**INSTRUCTIONS TO FOLLOW**
Quote the records beneath, complete and exact. Leave out images.
START INPUT RECORDS
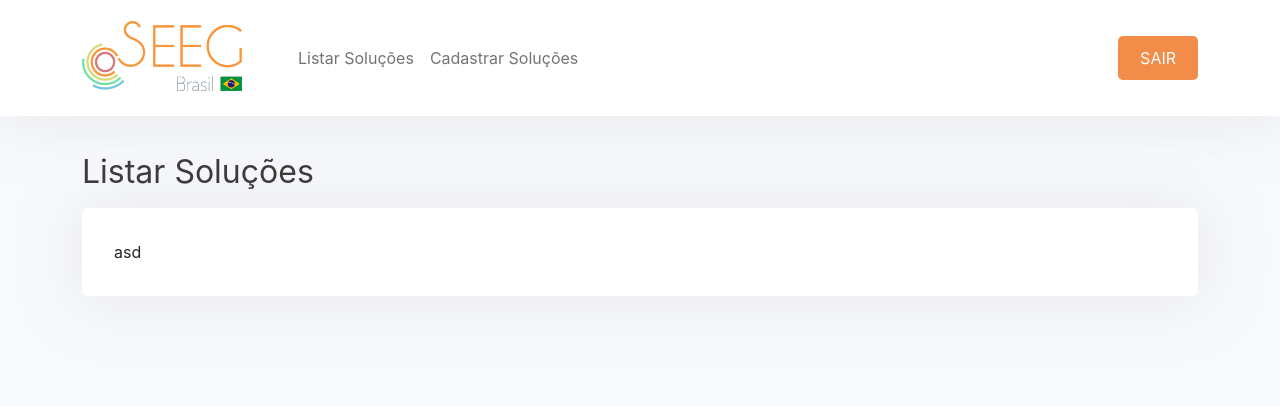
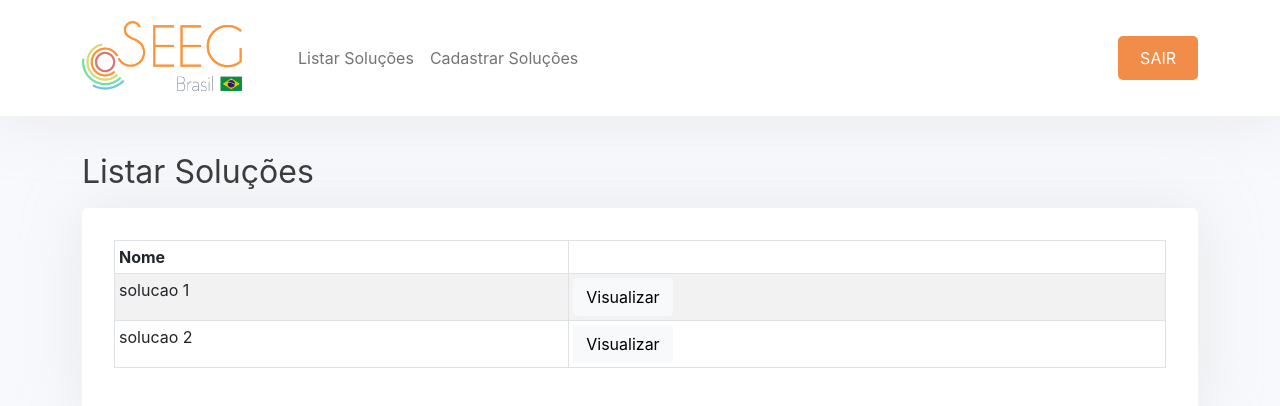
Before and after one commit to felipemrvieira/seeg-front, a React (Create React App) app: page / in a window 1280 px wide. Shown: the top 406 px of the page. Built offline with nearby package versions, Linux system fonts and the light colour scheme.

Commit message:
Renders data in table

```diff
--- a/package.json
+++ b/package.json
@@ -16,6 +16,7 @@
 		"react-hook-form": "^7.12.2",
 		"react-router-dom": "^5.2.0",
 		"react-scripts": "4.0.3",
+		"react-table": "^7.7.0",
 		"react-toastify": "^7.0.4",
 		"styled-components": "^5.3.0",
 		"web-vitals": "^1.1.2",
--- a/src/pages/Solution/Index/index.js
+++ b/src/pages/Solution/Index/index.js
@@ -1,5 +1,9 @@
-import React from 'react';
+import React, { useState, useEffect, useMemo } from 'react';
 import Container from 'react-bootstrap/Container';
+import BTable from 'react-bootstrap/Table';
+import { useTable } from 'react-table';
+import { Link } from 'react-router-dom';
+import PropTypes from 'prop-types';
 import { Background } from './styles';
 
 import Card from '../../../components/Card';
@@ -7,16 +11,108 @@ import PageHeader from '../../../components/PageHeader';
 
 import Header from '../../../components/Header';
 
-function Solution() {
+function Table({ columns, data }) {
+	// Use the state and functions returned from useTable to build your UI
+	const { getTableProps, headerGroups, rows, prepareRow } = useTable({
+		columns,
+		data,
+	});
+
+	// Render the UI for your table
+	return (
+		<BTable striped bordered hover size="sm" {...getTableProps()}>
+			<thead>
+				{headerGroups.map((headerGroup) => (
+					<tr {...headerGroup.getHeaderGroupProps()}>
+						{headerGroup.headers.map((column) => (
+							<th {...column.getHeaderProps()}>{column.render('Header')}</th>
+						))}
+					</tr>
+				))}
+			</thead>
+			<tbody>
+				{rows.map((row) => {
+					prepareRow(row);
+					return (
+						<tr {...row.getRowProps()}>
+							{row.cells.map((cell) => (
+								<td {...cell.getCellProps()}>{cell.render('Cell')}</td>
+							))}
+						</tr>
+					);
+				})}
+			</tbody>
+		</BTable>
+	);
+}
+
+export default function Solution() {
+	const [solutions, setSolutions] = useState([]);
+	async function loadSolutions() {
+		try {
+			// const response = await api.get('/solutions');
+			const response = [
+				{ id: '1', title: 'solucao 1' },
+				{ id: '2', title: 'solucao 2' },
+			];
+			setSolutions(response);
+			// console.tron.log(response.data);
+		} catch (err) {
+			// console.tron.log(err);
+		}
+	}
+
+	useEffect(() => {
+		loadSolutions();
+	}, []);
+
+	const data = useMemo(() => solutions, [solutions]);
+
+	const columns = React.useMemo(
+		() => [
+			{
+				Header: 'Nome',
+				accessor: 'title',
+			},
+			{
+				Header: '',
+				accessor: 'id',
+				Cell: (row) => (
+					<div>
+						<Link
+							className="btn btn-light btn-icon-split"
+							to={`/solutions/${row.value}`}
+						>
+							<span className="icon text-gray-600">
+								<i className="fas fa-arrow-right" />
+							</span>
+							<span className="text">Visualizar</span>
+						</Link>
+					</div>
+				),
+			},
+		],
+		[]
+	);
 	return (
 		<Background>
 			<Header />
 			<Container>
 				<PageHeader>Listar Soluções</PageHeader>
-				<Card>asd</Card>
+				<Card>
+					<Table columns={columns} data={data} />
+				</Card>
 			</Container>
 		</Background>
 	);
 }
 
-export default Solution;
+Table.propTypes = {
+	columns: PropTypes.element,
+	data: PropTypes.element,
+};
+
+Table.defaultProps = {
+	columns: [],
+	data: [],
+};
```
Also changed, not shown: .eslintrc.json, 1 other file (tests, documents, lock files or other folders).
END INPUT RECORDS
**RESULT OF THIS TASK**
Before and after one commit to felipemrvieira/seeg-front, a React (Create React App) app: page / in a window 1280 px wide. Shown: the top 406 px of the page. Built offline with nearby package versions, Linux system fonts and the light colour scheme.

Commit message:
Renders data in table

```diff
--- a/package.json
+++ b/package.json
@@ -16,6 +16,7 @@
 		"react-hook-form": "^7.12.2",
 		"react-router-dom": "^5.2.0",
 		"react-scripts": "4.0.3",
+		"react-table": "^7.7.0",
 		"react-toastify": "^7.0.4",
 		"styled-components": "^5.3.0",
 		"web-vitals": "^1.1.2",
--- a/src/pages/Solution/Index/index.js
+++ b/src/pages/Solution/Index/index.js
@@ -1,5 +1,9 @@
-import React from 'react';
+import React, { useState, useEffect, useMemo } from 'react';
 import Container from 'react-bootstrap/Container';
+import BTable from 'react-bootstrap/Table';
+import { useTable } from 'react-table';
+import { Link } from 'react-router-dom';
+import PropTypes from 'prop-types';
 import { Background } from './styles';
 
 import Card from '../../../components/Card';
@@ -7,16 +11,108 @@ import PageHeader from '../../../components/PageHeader';
 
 import Header from '../../../components/Header';
 
-function Solution() {
+function Table({ columns, data }) {
+	// Use the state and functions returned from useTable to build your UI
+	const { getTableProps, headerGroups, rows, prepareRow } = useTable({
+		columns,
+		data,
+	});
+
+	// Render the UI for your table
+	return (
+		<BTable striped bordered hover size="sm" {...getTableProps()}>
+			<thead>
+				{headerGroups.map((headerGroup) => (
+					<tr {...headerGroup.getHeaderGroupProps()}>
+						{headerGroup.headers.map((column) => (
+							<th {...column.getHeaderProps()}>{column.render('Header')}</th>
+						))}
+					</tr>
+				))}
+			</thead>
+			<tbody>
+				{rows.map((row) => {
+					prepareRow(row);
+					return (
+						<tr {...row.getRowProps()}>
+							{row.cells.map((cell) => (
+								<td {...cell.getCellProps()}>{cell.render('Cell')}</td>
+							))}
+						</tr>
+					);
+				})}
+			</tbody>
+		</BTable>
+	);
+}
+
+export default function Solution() {
+	const [solutions, setSolutions] = useState([]);
+	async function loadSolutions() {
+		try {
+			// const response = await api.get('/solutions');
+			const response = [
+				{ id: '1', title: 'solucao 1' },
+				{ id: '2', title: 'solucao 2' },
+			];
+			setSolutions(response);
+			// console.tron.log(response.data);
+		} catch (err) {
+			// console.tron.log(err);
+		}
+	}
+
+	useEffect(() => {
+		loadSolutions();
+	}, []);
+
+	const data = useMemo(() => solutions, [solutions]);
+
+	const columns = React.useMemo(
+		() => [
+			{
+				Header: 'Nome',
+				accessor: 'title',
+			},
+			{
+				Header: '',
+				accessor: 'id',
+				Cell: (row) => (
+					<div>
+						<Link
+							className="btn btn-light btn-icon-split"
+							to={`/solutions/${row.value}`}
+						>
+							<span className="icon text-gray-600">
+								<i className="fas fa-arrow-right" />
+							</span>
+							<span className="text">Visualizar</span>
+						</Link>
+					</div>
+				),
+			},
+		],
+		[]
+	);
 	return (
 		<Background>
 			<Header />
 			<Container>
 				<PageHeader>Listar Soluções</PageHeader>
-				<Card>asd</Card>
+				<Card>
+					<Table columns={columns} data={data} />
+				</Card>
 			</Container>
 		</Background>
 	);
 }
 
-export default Solution;
+Table.propTypes = {
+	columns: PropTypes.element,
+	data: PropTypes.element,
+};
+
+Table.defaultProps = {
+	columns: [],
+	data: [],
+};
```
Also changed, not shown: .eslintrc.json, 1 other file (tests, documents, lock files or other folders).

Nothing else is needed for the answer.